ASSIGNED TASK: Leave out the pictures and copy each record below exactly.

[Change detection data]
################
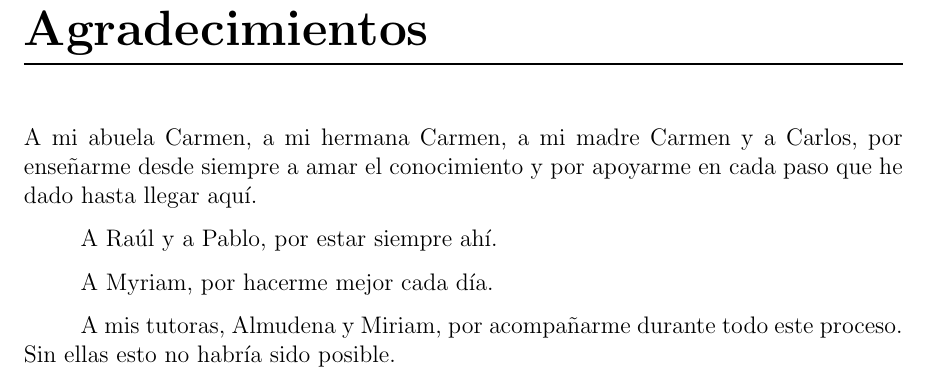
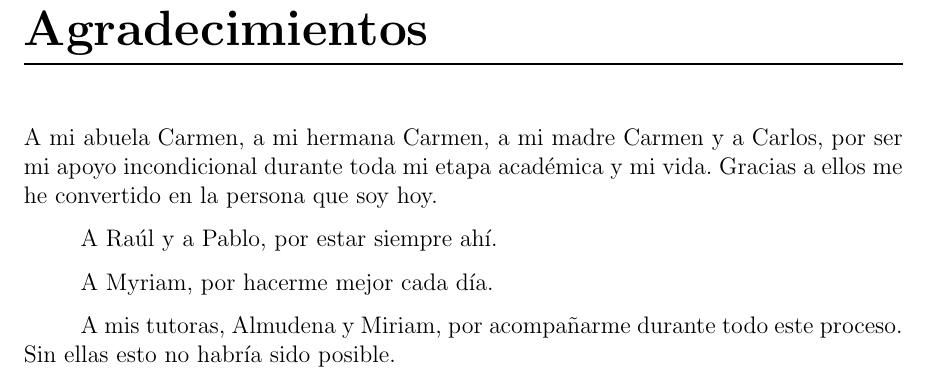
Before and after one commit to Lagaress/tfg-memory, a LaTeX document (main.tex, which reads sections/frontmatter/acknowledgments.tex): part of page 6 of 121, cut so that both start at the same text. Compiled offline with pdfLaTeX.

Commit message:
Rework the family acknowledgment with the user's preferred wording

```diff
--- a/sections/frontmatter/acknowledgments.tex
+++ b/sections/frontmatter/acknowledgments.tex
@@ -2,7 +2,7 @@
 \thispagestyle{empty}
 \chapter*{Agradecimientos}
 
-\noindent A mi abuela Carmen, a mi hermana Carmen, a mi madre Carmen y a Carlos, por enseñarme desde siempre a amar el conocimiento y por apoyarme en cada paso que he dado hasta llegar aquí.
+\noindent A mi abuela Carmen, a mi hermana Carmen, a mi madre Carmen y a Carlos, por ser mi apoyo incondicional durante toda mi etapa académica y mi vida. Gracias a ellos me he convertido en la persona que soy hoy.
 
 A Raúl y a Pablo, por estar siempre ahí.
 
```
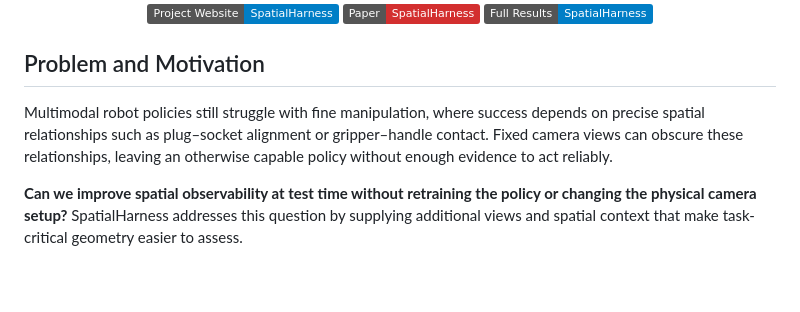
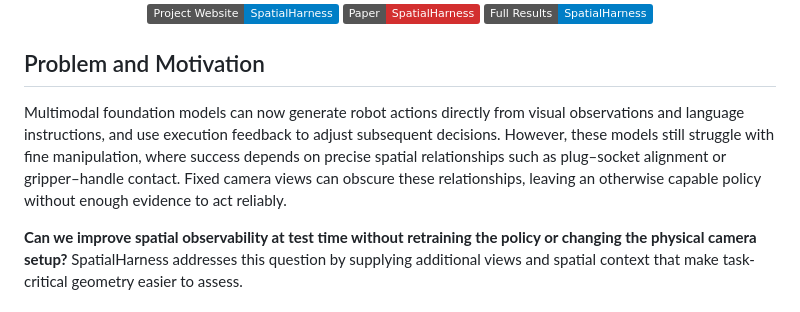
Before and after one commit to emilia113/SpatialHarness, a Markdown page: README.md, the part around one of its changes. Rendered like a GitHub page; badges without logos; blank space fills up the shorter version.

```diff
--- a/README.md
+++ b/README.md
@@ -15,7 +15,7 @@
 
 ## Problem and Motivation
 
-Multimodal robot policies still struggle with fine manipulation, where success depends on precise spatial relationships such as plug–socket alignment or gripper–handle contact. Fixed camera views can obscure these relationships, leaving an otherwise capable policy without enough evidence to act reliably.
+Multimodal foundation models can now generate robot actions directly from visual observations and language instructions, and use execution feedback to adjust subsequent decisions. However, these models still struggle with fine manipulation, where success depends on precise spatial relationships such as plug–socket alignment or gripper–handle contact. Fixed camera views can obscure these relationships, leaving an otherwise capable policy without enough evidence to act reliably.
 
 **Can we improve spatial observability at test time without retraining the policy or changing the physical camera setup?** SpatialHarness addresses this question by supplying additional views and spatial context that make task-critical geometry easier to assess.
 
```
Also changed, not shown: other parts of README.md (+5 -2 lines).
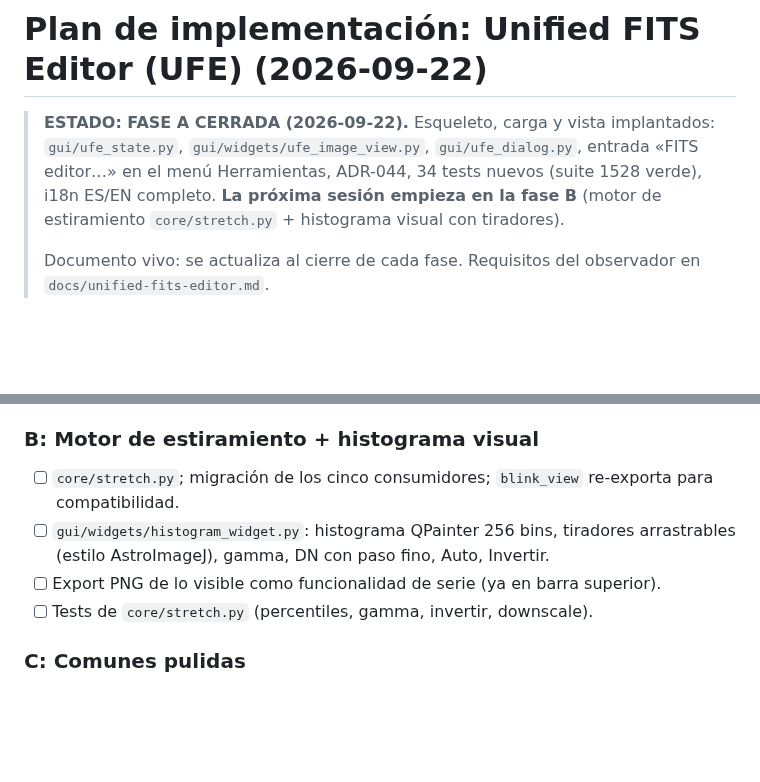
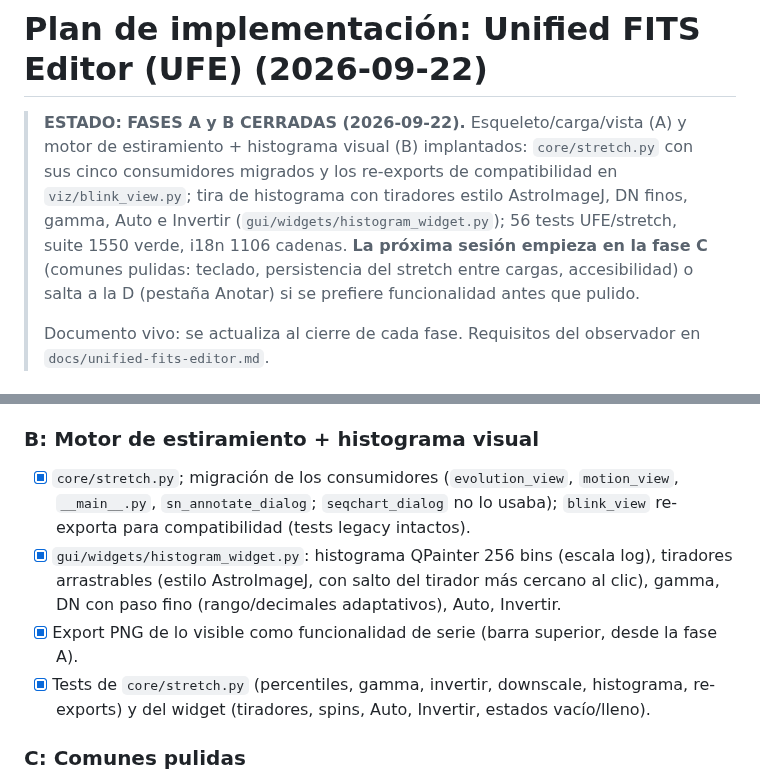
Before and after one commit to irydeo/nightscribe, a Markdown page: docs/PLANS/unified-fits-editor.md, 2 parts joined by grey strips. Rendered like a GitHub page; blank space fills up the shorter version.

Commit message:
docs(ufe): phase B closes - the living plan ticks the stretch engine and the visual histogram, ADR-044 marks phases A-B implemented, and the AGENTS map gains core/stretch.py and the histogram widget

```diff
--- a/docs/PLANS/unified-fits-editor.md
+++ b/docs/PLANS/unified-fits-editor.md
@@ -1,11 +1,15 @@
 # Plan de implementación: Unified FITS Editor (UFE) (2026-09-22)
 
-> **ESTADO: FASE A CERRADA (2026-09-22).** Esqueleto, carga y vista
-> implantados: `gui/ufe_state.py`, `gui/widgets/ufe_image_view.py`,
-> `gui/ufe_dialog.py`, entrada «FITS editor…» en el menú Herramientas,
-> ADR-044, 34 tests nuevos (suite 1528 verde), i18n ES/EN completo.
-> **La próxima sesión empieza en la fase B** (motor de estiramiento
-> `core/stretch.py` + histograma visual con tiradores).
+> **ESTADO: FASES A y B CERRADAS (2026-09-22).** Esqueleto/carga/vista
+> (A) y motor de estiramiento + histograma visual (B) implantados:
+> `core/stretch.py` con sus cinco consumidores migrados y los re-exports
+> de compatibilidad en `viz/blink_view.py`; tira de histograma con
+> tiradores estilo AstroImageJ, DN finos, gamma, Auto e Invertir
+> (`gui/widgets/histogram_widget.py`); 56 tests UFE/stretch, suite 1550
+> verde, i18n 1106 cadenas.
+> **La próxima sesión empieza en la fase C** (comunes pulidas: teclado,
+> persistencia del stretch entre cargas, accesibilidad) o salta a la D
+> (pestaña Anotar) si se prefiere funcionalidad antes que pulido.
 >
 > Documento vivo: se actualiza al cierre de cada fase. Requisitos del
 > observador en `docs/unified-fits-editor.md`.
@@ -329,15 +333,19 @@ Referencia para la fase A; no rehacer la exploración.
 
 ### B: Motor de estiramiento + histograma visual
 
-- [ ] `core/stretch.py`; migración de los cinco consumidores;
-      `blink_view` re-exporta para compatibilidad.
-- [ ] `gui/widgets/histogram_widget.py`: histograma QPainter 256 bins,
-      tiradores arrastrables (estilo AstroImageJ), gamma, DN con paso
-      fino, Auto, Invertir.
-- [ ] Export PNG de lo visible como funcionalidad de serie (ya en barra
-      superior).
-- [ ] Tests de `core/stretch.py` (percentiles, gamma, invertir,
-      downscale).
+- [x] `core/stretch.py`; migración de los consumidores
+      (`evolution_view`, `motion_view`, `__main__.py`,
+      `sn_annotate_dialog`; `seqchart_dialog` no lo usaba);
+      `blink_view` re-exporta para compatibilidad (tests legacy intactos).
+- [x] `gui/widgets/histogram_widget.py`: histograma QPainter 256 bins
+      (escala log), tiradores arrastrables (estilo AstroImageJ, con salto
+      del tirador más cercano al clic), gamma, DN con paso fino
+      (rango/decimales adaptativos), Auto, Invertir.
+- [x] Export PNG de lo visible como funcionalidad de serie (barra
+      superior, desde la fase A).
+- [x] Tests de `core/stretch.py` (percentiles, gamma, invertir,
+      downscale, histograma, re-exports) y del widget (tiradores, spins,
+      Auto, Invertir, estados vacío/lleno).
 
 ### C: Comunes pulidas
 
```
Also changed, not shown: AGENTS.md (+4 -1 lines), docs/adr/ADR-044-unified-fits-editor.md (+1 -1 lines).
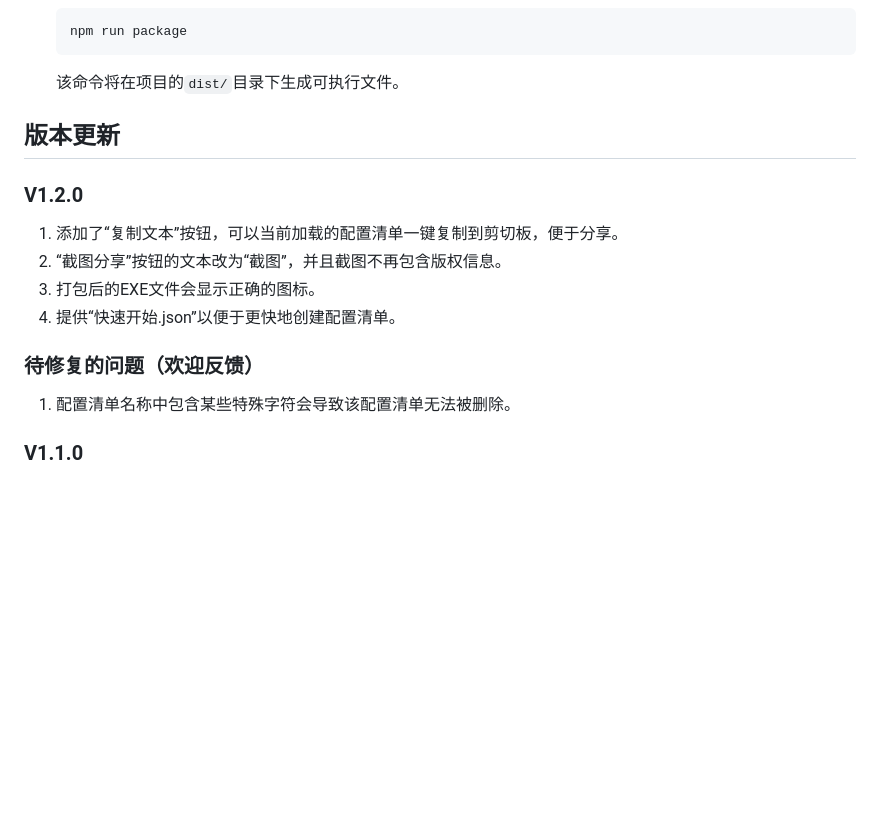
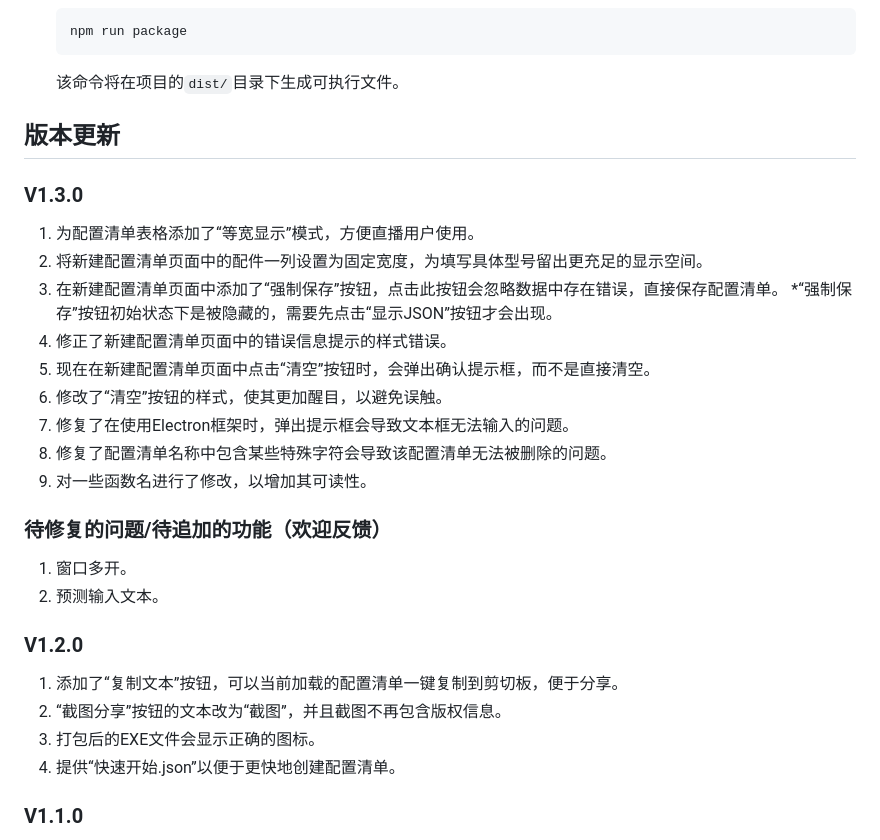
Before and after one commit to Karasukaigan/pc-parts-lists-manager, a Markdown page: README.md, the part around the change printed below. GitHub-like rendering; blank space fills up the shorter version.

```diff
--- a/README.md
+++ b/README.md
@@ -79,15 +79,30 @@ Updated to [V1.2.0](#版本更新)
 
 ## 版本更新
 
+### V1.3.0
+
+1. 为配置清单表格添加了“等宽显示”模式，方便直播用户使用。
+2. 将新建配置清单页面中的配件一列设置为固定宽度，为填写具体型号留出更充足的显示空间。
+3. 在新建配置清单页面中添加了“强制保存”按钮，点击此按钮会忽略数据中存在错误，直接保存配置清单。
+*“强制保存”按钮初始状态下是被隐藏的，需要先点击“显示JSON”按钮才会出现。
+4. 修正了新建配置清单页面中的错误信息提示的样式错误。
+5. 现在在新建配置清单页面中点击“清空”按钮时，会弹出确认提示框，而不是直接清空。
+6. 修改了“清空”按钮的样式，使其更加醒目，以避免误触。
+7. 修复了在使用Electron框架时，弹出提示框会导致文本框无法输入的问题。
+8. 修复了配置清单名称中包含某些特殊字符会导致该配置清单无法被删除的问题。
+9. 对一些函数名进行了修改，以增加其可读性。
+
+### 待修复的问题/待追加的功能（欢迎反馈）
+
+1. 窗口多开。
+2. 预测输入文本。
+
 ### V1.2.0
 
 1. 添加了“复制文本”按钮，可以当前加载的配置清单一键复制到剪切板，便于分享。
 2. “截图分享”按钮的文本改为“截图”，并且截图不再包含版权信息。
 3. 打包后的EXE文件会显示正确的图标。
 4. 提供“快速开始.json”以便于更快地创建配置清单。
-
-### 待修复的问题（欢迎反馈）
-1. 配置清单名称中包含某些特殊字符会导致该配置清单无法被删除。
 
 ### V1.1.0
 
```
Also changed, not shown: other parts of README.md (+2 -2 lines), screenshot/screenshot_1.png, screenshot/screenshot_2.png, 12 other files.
################
RESPONSE TO THIS EXERCISE:
Before and after one commit to Lagaress/tfg-memory, a LaTeX document (main.tex, which reads sections/frontmatter/acknowledgments.tex): part of page 6 of 121, cut so that both start at the same text. Compiled offline with pdfLaTeX.

Commit message:
Rework the family acknowledgment with the user's preferred wording

```diff
--- a/sections/frontmatter/acknowledgments.tex
+++ b/sections/frontmatter/acknowledgments.tex
@@ -2,7 +2,7 @@
 \thispagestyle{empty}
 \chapter*{Agradecimientos}
 
-\noindent A mi abuela Carmen, a mi hermana Carmen, a mi madre Carmen y a Carlos, por enseñarme desde siempre a amar el conocimiento y por apoyarme en cada paso que he dado hasta llegar aquí.
+\noindent A mi abuela Carmen, a mi hermana Carmen, a mi madre Carmen y a Carlos, por ser mi apoyo incondicional durante toda mi etapa académica y mi vida. Gracias a ellos me he convertido en la persona que soy hoy.
 
 A Raúl y a Pablo, por estar siempre ahí.
 
```
Before and after one commit to emilia113/SpatialHarness, a Markdown page: README.md, the part around one of its changes. Rendered like a GitHub page; badges without logos; blank space fills up the shorter version.

```diff
--- a/README.md
+++ b/README.md
@@ -15,7 +15,7 @@
 
 ## Problem and Motivation
 
-Multimodal robot policies still struggle with fine manipulation, where success depends on precise spatial relationships such as plug–socket alignment or gripper–handle contact. Fixed camera views can obscure these relationships, leaving an otherwise capable policy without enough evidence to act reliably.
+Multimodal foundation models can now generate robot actions directly from visual observations and language instructions, and use execution feedback to adjust subsequent decisions. However, these models still struggle with fine manipulation, where success depends on precise spatial relationships such as plug–socket alignment or gripper–handle contact. Fixed camera views can obscure these relationships, leaving an otherwise capable policy without enough evidence to act reliably.
 
 **Can we improve spatial observability at test time without retraining the policy or changing the physical camera setup?** SpatialHarness addresses this question by supplying additional views and spatial context that make task-critical geometry easier to assess.
 
```
Also changed, not shown: other parts of README.md (+5 -2 lines).
Before and after one commit to irydeo/nightscribe, a Markdown page: docs/PLANS/unified-fits-editor.md, 2 parts joined by grey strips. Rendered like a GitHub page; blank space fills up the shorter version.

Commit message:
docs(ufe): phase B closes - the living plan ticks the stretch engine and the visual histogram, ADR-044 marks phases A-B implemented, and the AGENTS map gains core/stretch.py and the histogram widget

```diff
--- a/docs/PLANS/unified-fits-editor.md
+++ b/docs/PLANS/unified-fits-editor.md
@@ -1,11 +1,15 @@
 # Plan de implementación: Unified FITS Editor (UFE) (2026-09-22)
 
-> **ESTADO: FASE A CERRADA (2026-09-22).** Esqueleto, carga y vista
-> implantados: `gui/ufe_state.py`, `gui/widgets/ufe_image_view.py`,
-> `gui/ufe_dialog.py`, entrada «FITS editor…» en el menú Herramientas,
-> ADR-044, 34 tests nuevos (suite 1528 verde), i18n ES/EN completo.
-> **La próxima sesión empieza en la fase B** (motor de estiramiento
-> `core/stretch.py` + histograma visual con tiradores).
+> **ESTADO: FASES A y B CERRADAS (2026-09-22).** Esqueleto/carga/vista
+> (A) y motor de estiramiento + histograma visual (B) implantados:
+> `core/stretch.py` con sus cinco consumidores migrados y los re-exports
+> de compatibilidad en `viz/blink_view.py`; tira de histograma con
+> tiradores estilo AstroImageJ, DN finos, gamma, Auto e Invertir
+> (`gui/widgets/histogram_widget.py`); 56 tests UFE/stretch, suite 1550
+> verde, i18n 1106 cadenas.
+> **La próxima sesión empieza en la fase C** (comunes pulidas: teclado,
+> persistencia del stretch entre cargas, accesibilidad) o salta a la D
+> (pestaña Anotar) si se prefiere funcionalidad antes que pulido.
 >
 > Documento vivo: se actualiza al cierre de cada fase. Requisitos del
 > observador en `docs/unified-fits-editor.md`.
@@ -329,15 +333,19 @@ Referencia para la fase A; no rehacer la exploración.
 
 ### B: Motor de estiramiento + histograma visual
 
-- [ ] `core/stretch.py`; migración de los cinco consumidores;
-      `blink_view` re-exporta para compatibilidad.
-- [ ] `gui/widgets/histogram_widget.py`: histograma QPainter 256 bins,
-      tiradores arrastrables (estilo AstroImageJ), gamma, DN con paso
-      fino, Auto, Invertir.
-- [ ] Export PNG de lo visible como funcionalidad de serie (ya en barra
-      superior).
-- [ ] Tests de `core/stretch.py` (percentiles, gamma, invertir,
-      downscale).
+- [x] `core/stretch.py`; migración de los consumidores
+      (`evolution_view`, `motion_view`, `__main__.py`,
+      `sn_annotate_dialog`; `seqchart_dialog` no lo usaba);
+      `blink_view` re-exporta para compatibilidad (tests legacy intactos).
+- [x] `gui/widgets/histogram_widget.py`: histograma QPainter 256 bins
+      (escala log), tiradores arrastrables (estilo AstroImageJ, con salto
+      del tirador más cercano al clic), gamma, DN con paso fino
+      (rango/decimales adaptativos), Auto, Invertir.
+- [x] Export PNG de lo visible como funcionalidad de serie (barra
+      superior, desde la fase A).
+- [x] Tests de `core/stretch.py` (percentiles, gamma, invertir,
+      downscale, histograma, re-exports) y del widget (tiradores, spins,
+      Auto, Invertir, estados vacío/lleno).
 
 ### C: Comunes pulidas
 
```
Also changed, not shown: AGENTS.md (+4 -1 lines), docs/adr/ADR-044-unified-fits-editor.md (+1 -1 lines).
Before and after one commit to Karasukaigan/pc-parts-lists-manager, a Markdown page: README.md, the part around the change printed below. GitHub-like rendering; blank space fills up the shorter version.

```diff
--- a/README.md
+++ b/README.md
@@ -79,15 +79,30 @@ Updated to [V1.2.0](#版本更新)
 
 ## 版本更新
 
+### V1.3.0
+
+1. 为配置清单表格添加了“等宽显示”模式，方便直播用户使用。
+2. 将新建配置清单页面中的配件一列设置为固定宽度，为填写具体型号留出更充足的显示空间。
+3. 在新建配置清单页面中添加了“强制保存”按钮，点击此按钮会忽略数据中存在错误，直接保存配置清单。
+*“强制保存”按钮初始状态下是被隐藏的，需要先点击“显示JSON”按钮才会出现。
+4. 修正了新建配置清单页面中的错误信息提示的样式错误。
+5. 现在在新建配置清单页面中点击“清空”按钮时，会弹出确认提示框，而不是直接清空。
+6. 修改了“清空”按钮的样式，使其更加醒目，以避免误触。
+7. 修复了在使用Electron框架时，弹出提示框会导致文本框无法输入的问题。
+8. 修复了配置清单名称中包含某些特殊字符会导致该配置清单无法被删除的问题。
+9. 对一些函数名进行了修改，以增加其可读性。
+
+### 待修复的问题/待追加的功能（欢迎反馈）
+
+1. 窗口多开。
+2. 预测输入文本。
+
 ### V1.2.0
 
 1. 添加了“复制文本”按钮，可以当前加载的配置清单一键复制到剪切板，便于分享。
 2. “截图分享”按钮的文本改为“截图”，并且截图不再包含版权信息。
 3. 打包后的EXE文件会显示正确的图标。
 4. 提供“快速开始.json”以便于更快地创建配置清单。
-
-### 待修复的问题（欢迎反馈）
-1. 配置清单名称中包含某些特殊字符会导致该配置清单无法被删除。
 
 ### V1.1.0
 
```
Also changed, not shown: other parts of README.md (+2 -2 lines), screenshot/screenshot_1.png, screenshot/screenshot_2.png, 12 other files.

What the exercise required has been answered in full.